  12. I be 63 in April 2017 but do not plan to retire until after my FRA, around Dec so I would be 66 and 8 months, & get an average of 5 years of pension that is calculated using the last 5 years that I work. It would be silly for me to leave in the middle of the year and only get 4.5 years. I am also a widow since age 48. My husband never got to retire, he was 59.5 yrs old when he passed away. I have studied the SS and figure that I should take my pension at the end of Dec when I am at FRA, will I also be able to get survivor money and be able to use his SS until I turn 70 yrs old, putting mine on hold? When I turn 70 switch to my social security benefits?

    • Hi Maria, thank you for using our blog to contact us. Here is more information to consider, when making the decision on “when to apply for Social Security benefits”. First, if you are the widow of a person who worked long enough under Social Security, you can receive reduced benefits as early as age 60 (age 50 if disabled). In many cases, a widow can begin receiving one benefit at a reduced rate and then, at full retirement age, switch to the other benefit at an unreduced rate. Also, if you qualify for benefits as a Survivor, your full retirement age may be different. You can still work and receive some or all of your Social Security benefits. Visit our Retirement Planner: Getting Benefits While Working, and read our publication: How Work Affects Your Benefits for more information. Please bear in mind that the decision on when to apply for benefits is a personal one. We can only provide you with the information to help you make the best choice according to your own situation. If you have specific questions, please call our toll free number at 1-800-772-1213, Monday through Friday, between 7 a.m. and 7 p.m. and speak with one of our representatives. We hope this information helps!

  13. I believe that the retirement age was pushed up so no one would get the pay. At 70 you won’t live long enough to enjoy retirement 62 should be the age to retire with full benefits. I believe that it is so hard on the seniors today so they have a hard time making ends meet. If someone pays in for so many years why can they not have their money? I think the whole thing is just a mess. The people that never pay into anything receive more and faster makes no sence to me. I understand disability if that person is really disabled but I see so many that are able to work somewhere and get paid.

  14. If you are still working at your FRA, can you collect your deceased spouses’ SS without any penalty and then switch to yours at age 70?

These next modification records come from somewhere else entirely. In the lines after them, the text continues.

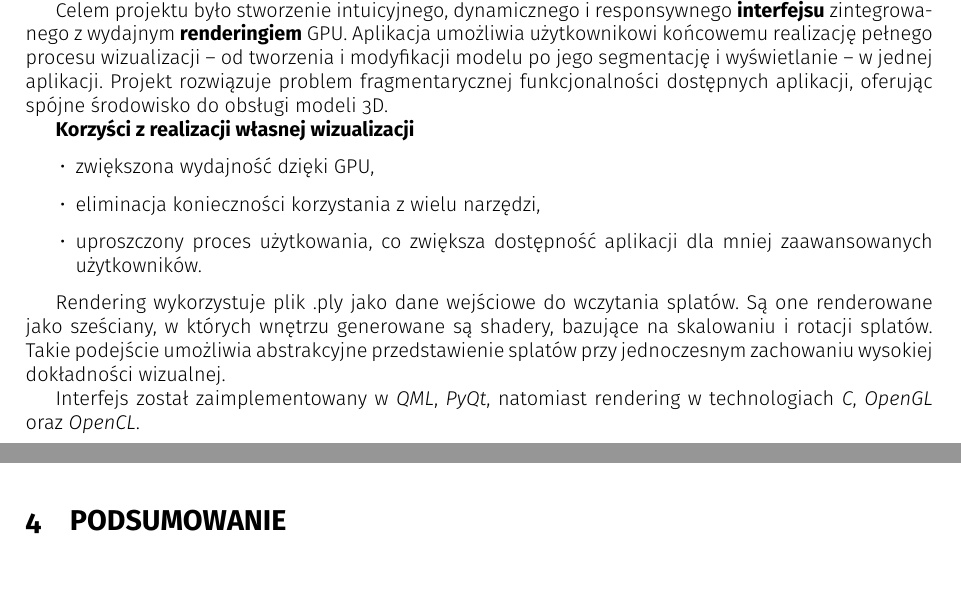
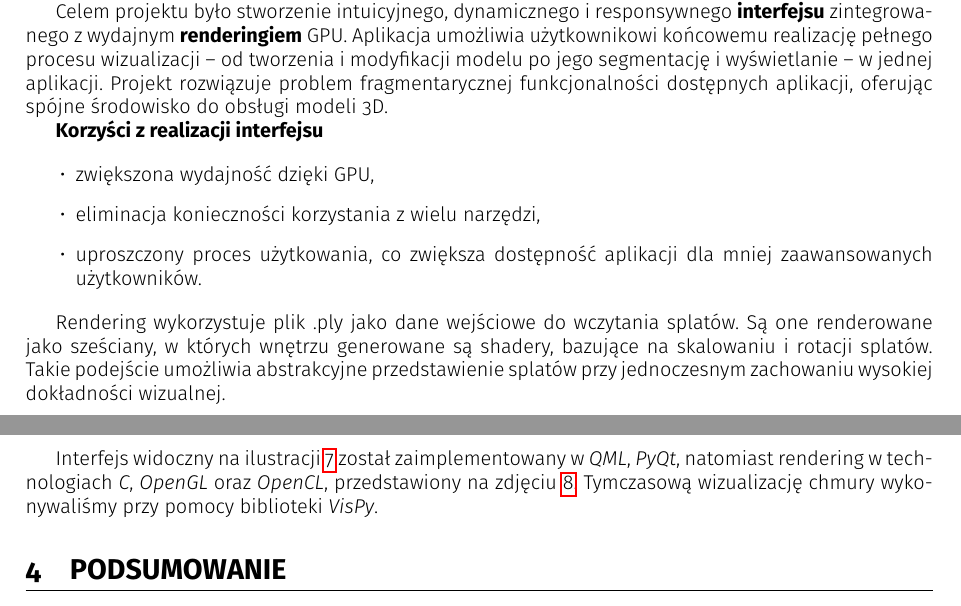
Before and after one commit to farqlia/urban-3d-reconstruction, a LaTeX document (zpi-template/main.tex, which reads zpi-template/wyniki/wizualizacja.tex): two parts of pages 5 and 6 of 8, joined at a grey line, cut so that both start at the same text, the shorter picture padded with empty space. Compiled offline with pdfLaTeX.

Commit message:
Change viz part

```diff
--- a/zpi-template/wyniki/wizualizacja.tex
+++ b/zpi-template/wyniki/wizualizacja.tex
@@ -10,7 +10,7 @@ Aplikacja umożliwia użytkownikowi końcowemu realizację pełnego procesu
 wizualizacji – od tworzenia i modyfikacji modelu po jego segmentację i wyświetlanie – w jednej aplikacji.
 Projekt rozwiązuje problem fragmentarycznej funkcjonalności dostępnych aplikacji, oferując spójne środowisko do obsługi modeli 3D.
 
-\textbf{Korzyści z realizacji własnej wizualizacji}
+\textbf{Korzyści z realizacji interfejsu}
 
 \begin{itemize}
     \item zwiększona wydajność dzięki GPU,
@@ -22,7 +22,7 @@ Rendering wykorzystuje plik .ply jako dane wejściowe do wczytania splatów.
 Są one renderowane jako sześciany, w których wnętrzu generowane są shadery, bazujące na skalowaniu i rotacji splatów.
 Takie podejście umożliwia abstrakcyjne przedstawienie splatów przy jednoczesnym zachowaniu wysokiej dokładności wizualnej.
 
-Interfejs został zaimplementowany w \textit{QML}, \textit{PyQt}, natomiast rendering w technologiach \textit{C}, \textit{OpenGL} oraz \textit{OpenCL}.
+Interfejs widoczny na ilustracji \ref{fig:ui} został zaimplementowany w \textit{QML}, \textit{PyQt}, natomiast rendering w technologiach \textit{C}, \textit{OpenGL} oraz \textit{OpenCL}, przedstawiony na zdjęciu \ref{fig:rendering}. Tymczasową wizualizację chmury wykonywaliśmy przy pomocy biblioteki \textit{VisPy}.
 
 
 \begin{figure}[!ht]
```
Also changed, not shown: zpi-template/wyniki/gaussian_splatting.tex (+1 -1 lines), zpi-template/images/cloud_rendering.png (added), zpi-template/wyniki/wizualizacja.tex (4 more changed lines), 4 other files.
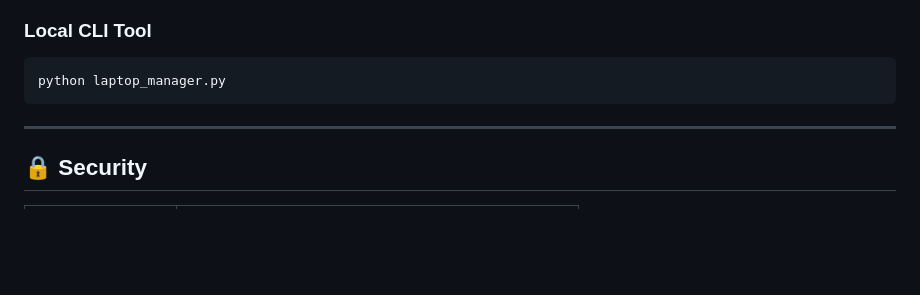
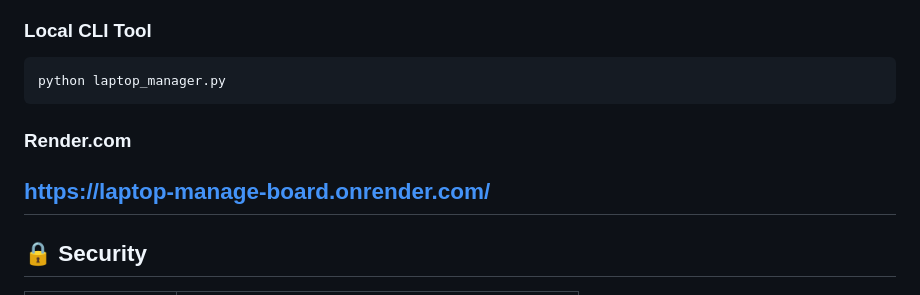
Before and after one commit to pwatjana/Laptop_Manage, a Markdown page: README.md, the part around the change. Drawn GitHub-style; blank space fills up the shorter version.

Commit message:
Add Render.com link to README

````diff
--- a/README.md
+++ b/README.md
@@ -187,7 +187,8 @@ Open **[http://127.0.0.1:5000](http://127.0.0.1:5000)** in your browser.
 ```bash
 python laptop_manager.py
 ```
-
+### Render.com
+https://laptop-manage-board.onrender.com/
 ---
 
 ## 🔒 Security
````
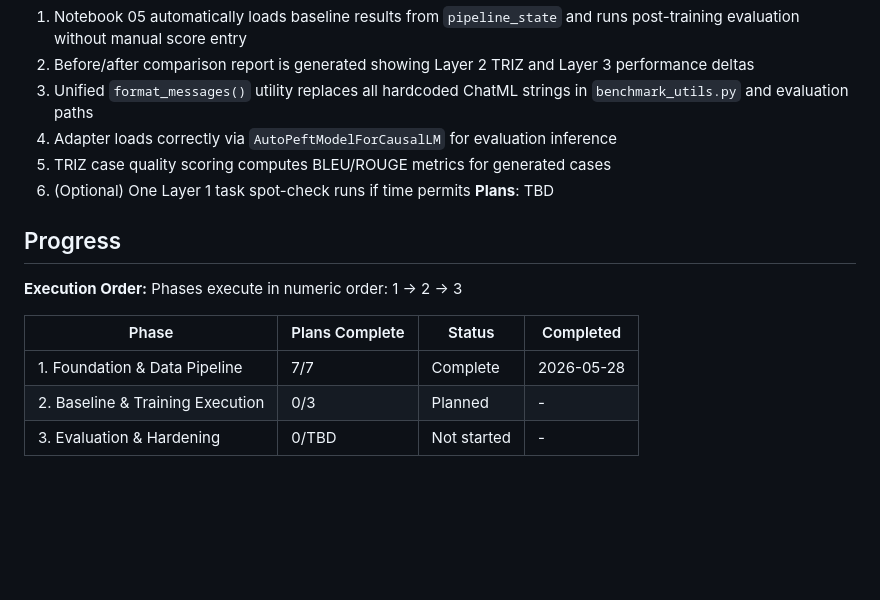
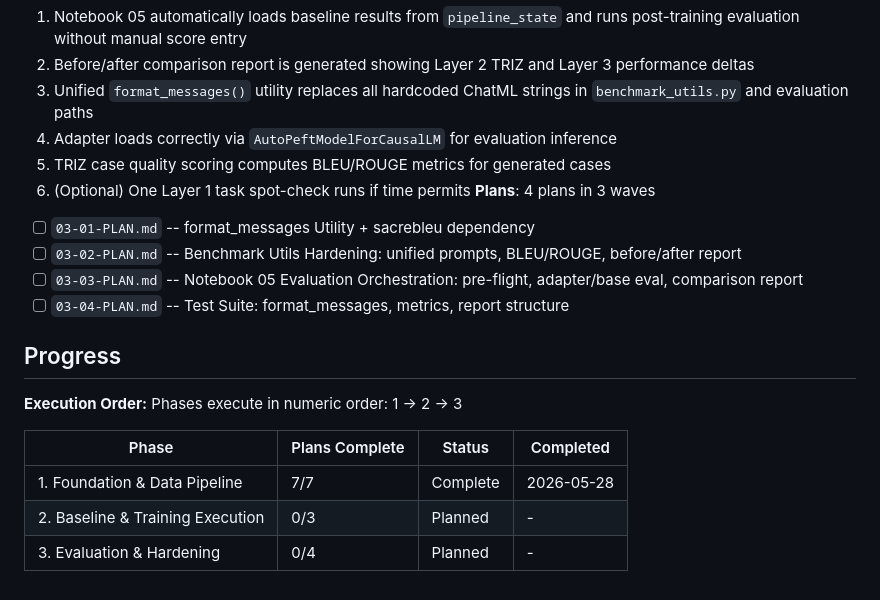
Before and after one commit to MeerkatAIChina/meerkat-triz, a Markdown page: .planning/ROADMAP.md, the part around the change. Rendered like a GitHub page; blank space fills up the shorter version.

Commit message:
docs(phase-03): update tracking after phase completion
Co-Authored-By: Claude Opus 4.6 <noreply@anthropic.com>

```diff
--- a/.planning/ROADMAP.md
+++ b/.planning/ROADMAP.md
@@ -62,7 +62,11 @@ This roadmap delivers the v1.0 milestone: a complete end-to-end QLoRA fine-tunin
   4. Adapter loads correctly via `AutoPeftModelForCausalLM` for evaluation inference
   5. TRIZ case quality scoring computes BLEU/ROUGE metrics for generated cases
   6. (Optional) One Layer 1 task spot-check runs if time permits
-**Plans**: TBD
+**Plans**: 4 plans in 3 waves
+  - [ ] `03-01-PLAN.md` -- format_messages Utility + sacrebleu dependency
+  - [ ] `03-02-PLAN.md` -- Benchmark Utils Hardening: unified prompts, BLEU/ROUGE, before/after report
+  - [ ] `03-03-PLAN.md` -- Notebook 05 Evaluation Orchestration: pre-flight, adapter/base eval, comparison report
+  - [ ] `03-04-PLAN.md` -- Test Suite: format_messages, metrics, report structure
 
 ## Progress
 
@@ -73,4 +77,4 @@ Phases execute in numeric order: 1 -> 2 -> 3
 |-------|----------------|--------|-----------|
 | 1. Foundation & Data Pipeline | 7/7 | Complete | 2026-05-28 |
 | 2. Baseline & Training Execution | 0/3 | Planned | - |
-| 3. Evaluation & Hardening | 0/TBD | Not started | - |
+| 3. Evaluation & Hardening | 0/4 | Planned | - |
```
Also changed, not shown: .planning/STATE.md (+12 -11 lines).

    • Thank you for your question Lee. In many cases, a widow can restrict the scope of their application and start receiving their survivor’s benefits, while delaying their own retirement benefit and earn delayed retirement credits. As a widow, if you are also eligible for retirement benefits (but haven’t applied yet), you may apply for retirement or survivors benefits now and switch to the other (higher) benefit at a later date. The rules can vary depending on the situation. We recommend that you contact your local office or call our toll-free number at 1-800-772-1213. Representatives are available Monday through Friday, between 7 a.m. and 7 p.m. Keep in mind that if you were born January 2, 1955, through January 1, 1956, then your full retirement age for retirement insurance benefits is 66 and 2 months. If you work, and are full retirement age or older, you may keep all of your benefits, no matter how much you earn.

    • Hi, if you get Social Security disability or retirement benefits and you marry, your benefit will stay the same. Click here to see how marriage may affect other benefits.

Leave a Reply - (comment policy)

Your email address will not be published. Required fields are marked *